To do:
With pictures omitted, output the records below exactly as they appear.

Data under study:
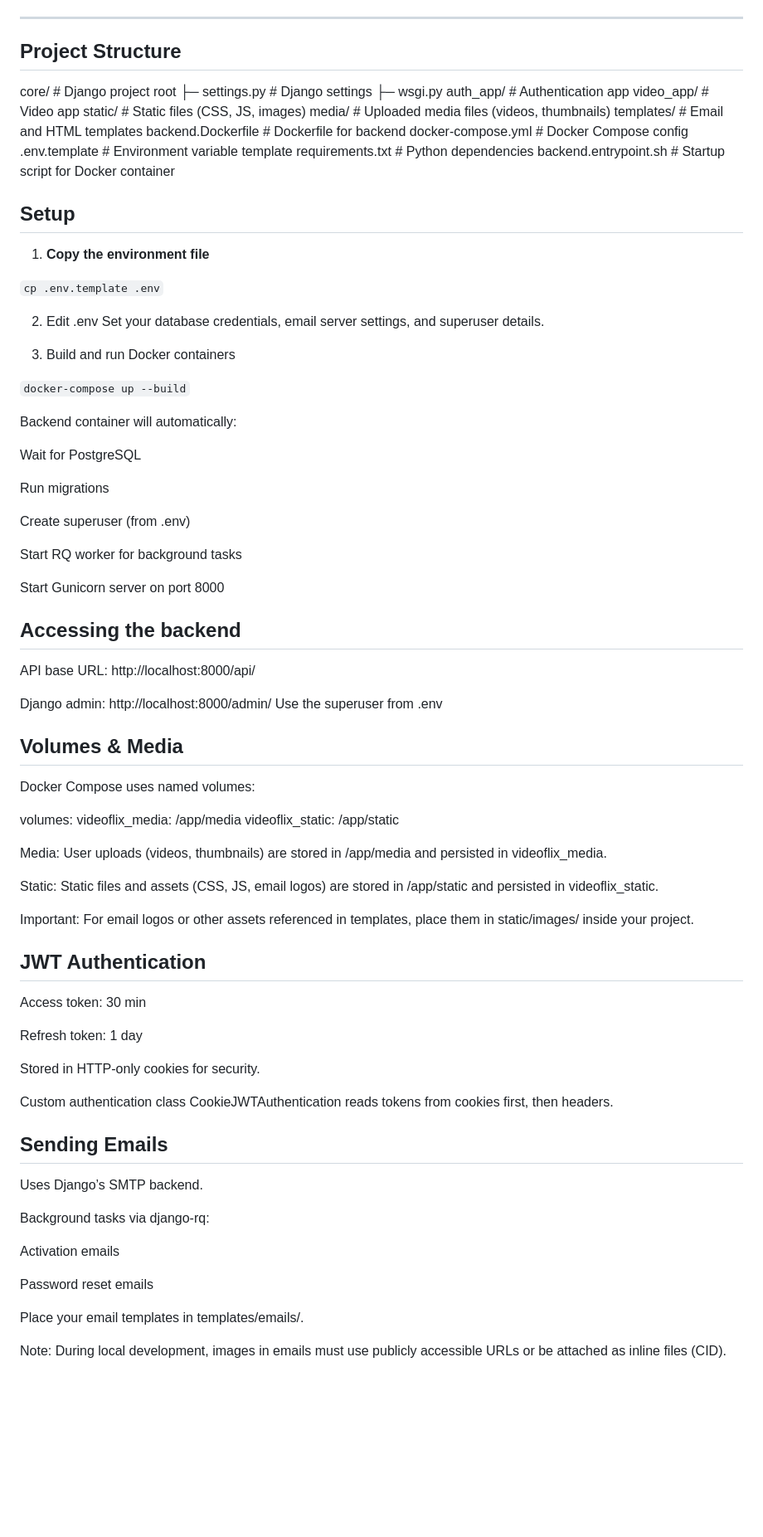
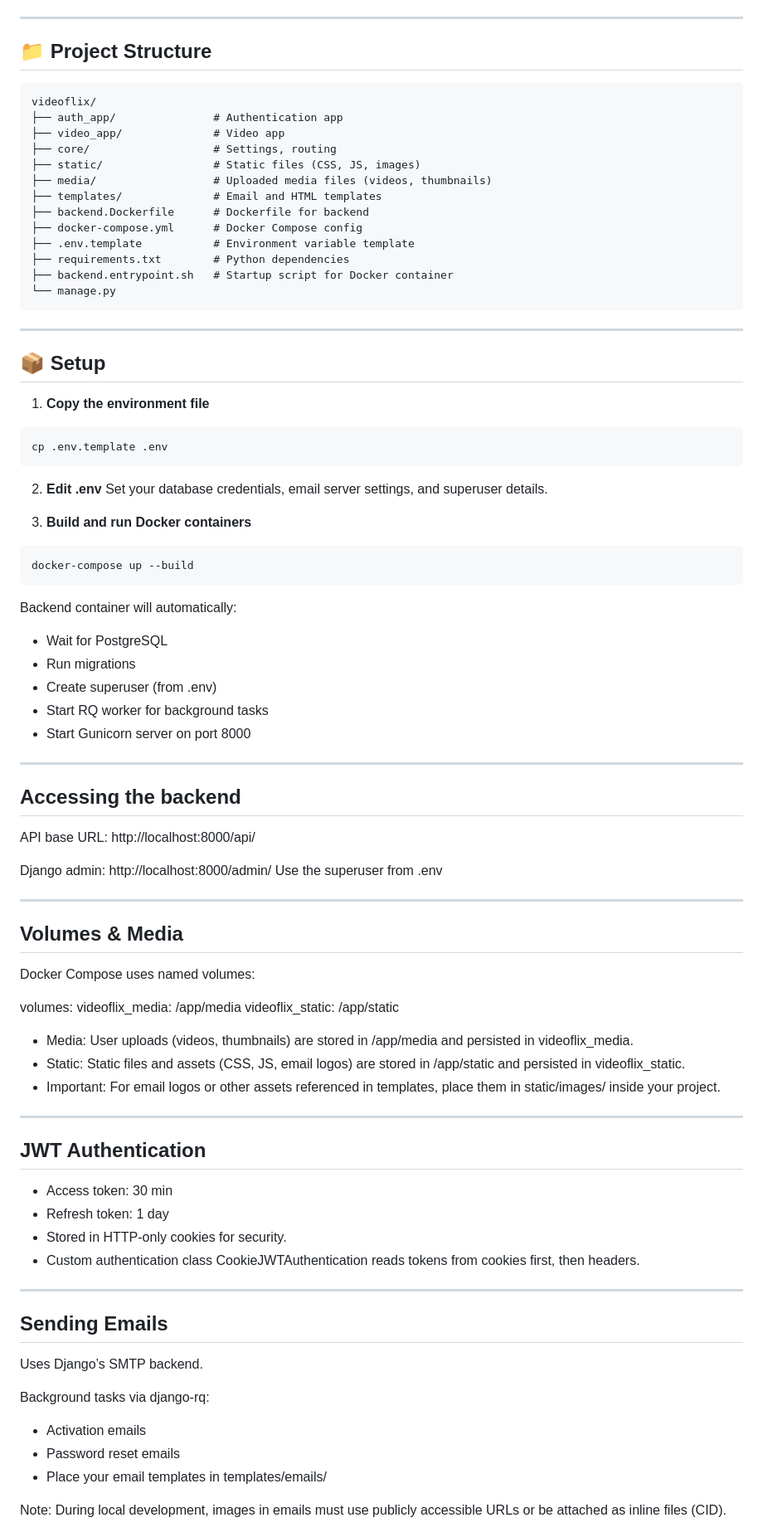
Before and after one commit to MarcoAlber/Videoflix, a Markdown page: README.md, the part around the change printed below. Shown: that part at 83% size. Drawn GitHub-style; blank space fills up the shorter version.

Commit message:
optimized readme

````diff
--- a/README.md
+++ b/README.md
@@ -34,48 +44,49 @@ Videoflix is a Django 5.2.8-based backend for a video streaming platform. It sup
 
 ---
 
-## Project Structure
-core/ # Django project root
-├─ settings.py # Django settings
-├─ wsgi.py
-auth_app/ # Authentication app
-video_app/ # Video app
-static/ # Static files (CSS, JS, images)
-media/ # Uploaded media files (videos, thumbnails)
-templates/ # Email and HTML templates
-backend.Dockerfile # Dockerfile for backend
-docker-compose.yml # Docker Compose config
-.env.template # Environment variable template
-requirements.txt # Python dependencies
-backend.entrypoint.sh # Startup script for Docker container
+## 📁 Project Structure
+```text
+videoflix/
+├── auth_app/               # Authentication app
+├── video_app/              # Video app
+├── core/                   # Settings, routing
+├── static/                 # Static files (CSS, JS, images)
+├── media/                  # Uploaded media files (videos, thumbnails)
+├── templates/              # Email and HTML templates
+├── backend.Dockerfile      # Dockerfile for backend
+├── docker-compose.yml      # Docker Compose config
+├── .env.template           # Environment variable template
+├── requirements.txt        # Python dependencies
+├── backend.entrypoint.sh   # Startup script for Docker container
+└── manage.py
+```
 
+---
 
-## Setup
+## 📦 Setup
 
 1. **Copy the environment file**
+```bash
+cp .env.template .env
+```
 
-  `cp .env.template .env`
-
-
-2. Edit .env
+2. **Edit .env**
   Set your database credentials, email server settings, and superuser details.
 
-3. Build and run Docker containers
-
-  `docker-compose up --build`
-
+3. **Build and run Docker containers**
+```bash
+docker-compose up --build
+```
 
 Backend container will automatically:
 
-Wait for PostgreSQL
+- Wait for PostgreSQL
+- Run migrations
+- Create superuser (from .env)
+- Start RQ worker for background tasks
+- Start Gunicorn server on port 8000
 
-Run migrations
-
-Create superuser (from .env)
-
-Start RQ worker for background tasks
-
-Start Gunicorn server on port 8000
+---
 
 ## Accessing the backend
 
@@ -83,6 +94,8 @@ API base URL: http://localhost:8000/api/
 
 Django admin: http://localhost:8000/admin/
 Use the superuser from .env
+
+---
 
 ## Volumes & Media
 
@@ -92,22 +105,20 @@ volumes:
   videoflix_media: /app/media
   videoflix_static: /app/static
 
+- Media: User uploads (videos, thumbnails) are stored in /app/media and persisted in videoflix_media.
+- Static: Static files and assets (CSS, JS, email logos) are stored in /app/static and persisted in videoflix_static.
+- Important: For email logos or other assets referenced in templates, place them in static/images/ inside your project.
 
-Media: User uploads (videos, thumbnails) are stored in /app/media and persisted in videoflix_media.
-
-Static: Static files and assets (CSS, JS, email logos) are stored in /app/static and persisted in videoflix_static.
-
-Important: For email logos or other assets referenced in templates, place them in static/images/ inside your project.
+---
 
 ## JWT Authentication
 
-Access token: 30 min
+- Access token: 30 min
+- Refresh token: 1 day
+- Stored in HTTP-only cookies for security.
+- Custom authentication class CookieJWTAuthentication reads tokens from cookies first, then headers.
 
-Refresh token: 1 day
-
-Stored in HTTP-only cookies for security.
-
-Custom authentication class CookieJWTAuthentication reads tokens from cookies first, then headers.
+---
 
 ## Sending Emails
 
@@ -115,10 +126,8 @@ Uses Django’s SMTP backend.
 
 Background tasks via django-rq:
 
-Activation emails
-
-Password reset emails
-
-Place your email templates in templates/emails/.
+- Activation emails
+- Password reset emails
+- Place your email templates in templates/emails/
 
 Note: During local development, images in emails must use publicly accessible URLs or be attached as inline files (CID).
````
Also changed, not shown: other parts of README.md (+48 -16 lines).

Answer to this task:
Before and after one commit to MarcoAlber/Videoflix, a Markdown page: README.md, the part around the change printed below. Shown: that part at 83% size. Drawn GitHub-style; blank space fills up the shorter version.

Commit message:
optimized readme

````diff
--- a/README.md
+++ b/README.md
@@ -34,48 +44,49 @@ Videoflix is a Django 5.2.8-based backend for a video streaming platform. It sup
 
 ---
 
-## Project Structure
-core/ # Django project root
-├─ settings.py # Django settings
-├─ wsgi.py
-auth_app/ # Authentication app
-video_app/ # Video app
-static/ # Static files (CSS, JS, images)
-media/ # Uploaded media files (videos, thumbnails)
-templates/ # Email and HTML templates
-backend.Dockerfile # Dockerfile for backend
-docker-compose.yml # Docker Compose config
-.env.template # Environment variable template
-requirements.txt # Python dependencies
-backend.entrypoint.sh # Startup script for Docker container
+## 📁 Project Structure
+```text
+videoflix/
+├── auth_app/               # Authentication app
+├── video_app/              # Video app
+├── core/                   # Settings, routing
+├── static/                 # Static files (CSS, JS, images)
+├── media/                  # Uploaded media files (videos, thumbnails)
+├── templates/              # Email and HTML templates
+├── backend.Dockerfile      # Dockerfile for backend
+├── docker-compose.yml      # Docker Compose config
+├── .env.template           # Environment variable template
+├── requirements.txt        # Python dependencies
+├── backend.entrypoint.sh   # Startup script for Docker container
+└── manage.py
+```
 
+---
 
-## Setup
+## 📦 Setup
 
 1. **Copy the environment file**
+```bash
+cp .env.template .env
+```
 
-  `cp .env.template .env`
-
-
-2. Edit .env
+2. **Edit .env**
   Set your database credentials, email server settings, and superuser details.
 
-3. Build and run Docker containers
-
-  `docker-compose up --build`
-
+3. **Build and run Docker containers**
+```bash
+docker-compose up --build
+```
 
 Backend container will automatically:
 
-Wait for PostgreSQL
+- Wait for PostgreSQL
+- Run migrations
+- Create superuser (from .env)
+- Start RQ worker for background tasks
+- Start Gunicorn server on port 8000
 
-Run migrations
-
-Create superuser (from .env)
-
-Start RQ worker for background tasks
-
-Start Gunicorn server on port 8000
+---
 
 ## Accessing the backend
 
@@ -83,6 +94,8 @@ API base URL: http://localhost:8000/api/
 
 Django admin: http://localhost:8000/admin/
 Use the superuser from .env
+
+---
 
 ## Volumes & Media
 
@@ -92,22 +105,20 @@ volumes:
   videoflix_media: /app/media
   videoflix_static: /app/static
 
+- Media: User uploads (videos, thumbnails) are stored in /app/media and persisted in videoflix_media.
+- Static: Static files and assets (CSS, JS, email logos) are stored in /app/static and persisted in videoflix_static.
+- Important: For email logos or other assets referenced in templates, place them in static/images/ inside your project.
 
-Media: User uploads (videos, thumbnails) are stored in /app/media and persisted in videoflix_media.
-
-Static: Static files and assets (CSS, JS, email logos) are stored in /app/static and persisted in videoflix_static.
-
-Important: For email logos or other assets referenced in templates, place them in static/images/ inside your project.
+---
 
 ## JWT Authentication
 
-Access token: 30 min
+- Access token: 30 min
+- Refresh token: 1 day
+- Stored in HTTP-only cookies for security.
+- Custom authentication class CookieJWTAuthentication reads tokens from cookies first, then headers.
 
-Refresh token: 1 day
-
-Stored in HTTP-only cookies for security.
-
-Custom authentication class CookieJWTAuthentication reads tokens from cookies first, then headers.
+---
 
 ## Sending Emails
 
@@ -115,10 +126,8 @@ Uses Django’s SMTP backend.
 
 Background tasks via django-rq:
 
-Activation emails
-
-Password reset emails
-
-Place your email templates in templates/emails/.
+- Activation emails
+- Password reset emails
+- Place your email templates in templates/emails/
 
 Note: During local development, images in emails must use publicly accessible URLs or be attached as inline files (CID).
````
Also changed, not shown: other parts of README.md (+48 -16 lines).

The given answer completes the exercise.